Work request –
An exact copy of every entry below is required, and no picture may appear in it.

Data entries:
□ □ □ □ □ □ □

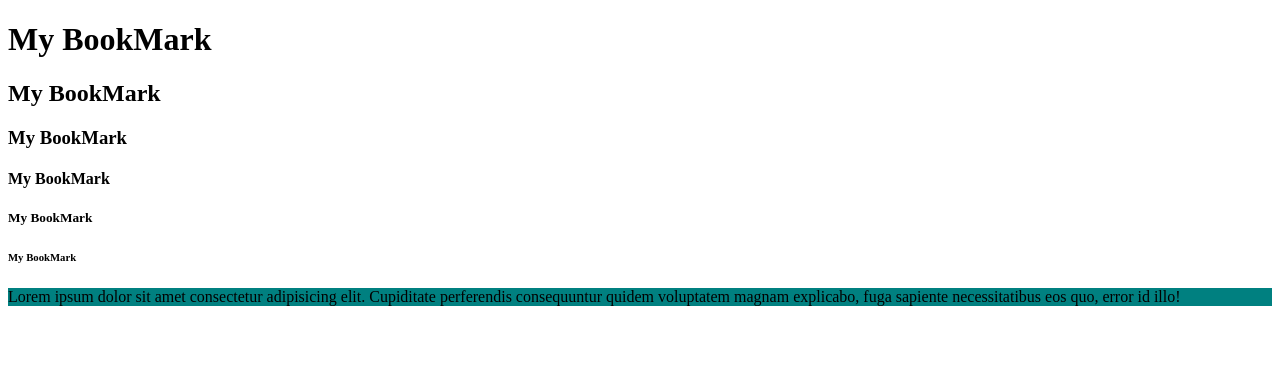
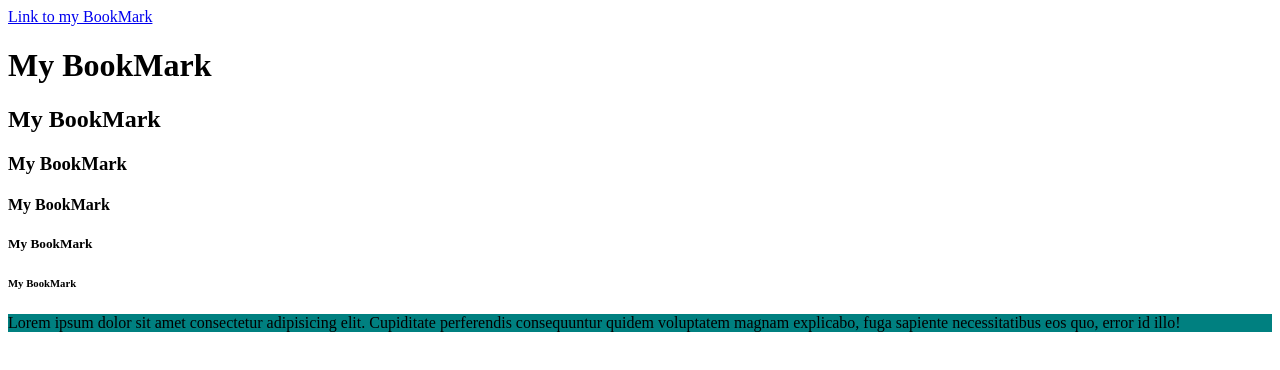
Before and after one commit to daivik-tapase-01/Web-Dev-Course, a plain HTML site: page lecture3&4/index.html in a window 1280 px wide. Drawn offline with Linux system fonts and the light colour scheme.

Commit message:
added internal links for better reach.

```diff
--- a/lecture3&4/index.html
+++ b/lecture3&4/index.html
@@ -9,6 +9,8 @@
 </head>
 
 <body>
+    <a href="bookmarkmanager.html">Link to my BookMark</a>
+
     <h1>My BookMark</h1>
     <h2>My BookMark</h2>
     <h3>My BookMark</h3>
```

□ □ □ □ □ □ □

Written answer –
Before and after one commit to daivik-tapase-01/Web-Dev-Course, a plain HTML site: page lecture3&4/index.html in a window 1280 px wide. Drawn offline with Linux system fonts and the light colour scheme.

Commit message:
added internal links for better reach.

```diff
--- a/lecture3&4/index.html
+++ b/lecture3&4/index.html
@@ -9,6 +9,8 @@
 </head>
 
 <body>
+    <a href="bookmarkmanager.html">Link to my BookMark</a>
+
     <h1>My BookMark</h1>
     <h2>My BookMark</h2>
     <h3>My BookMark</h3>
```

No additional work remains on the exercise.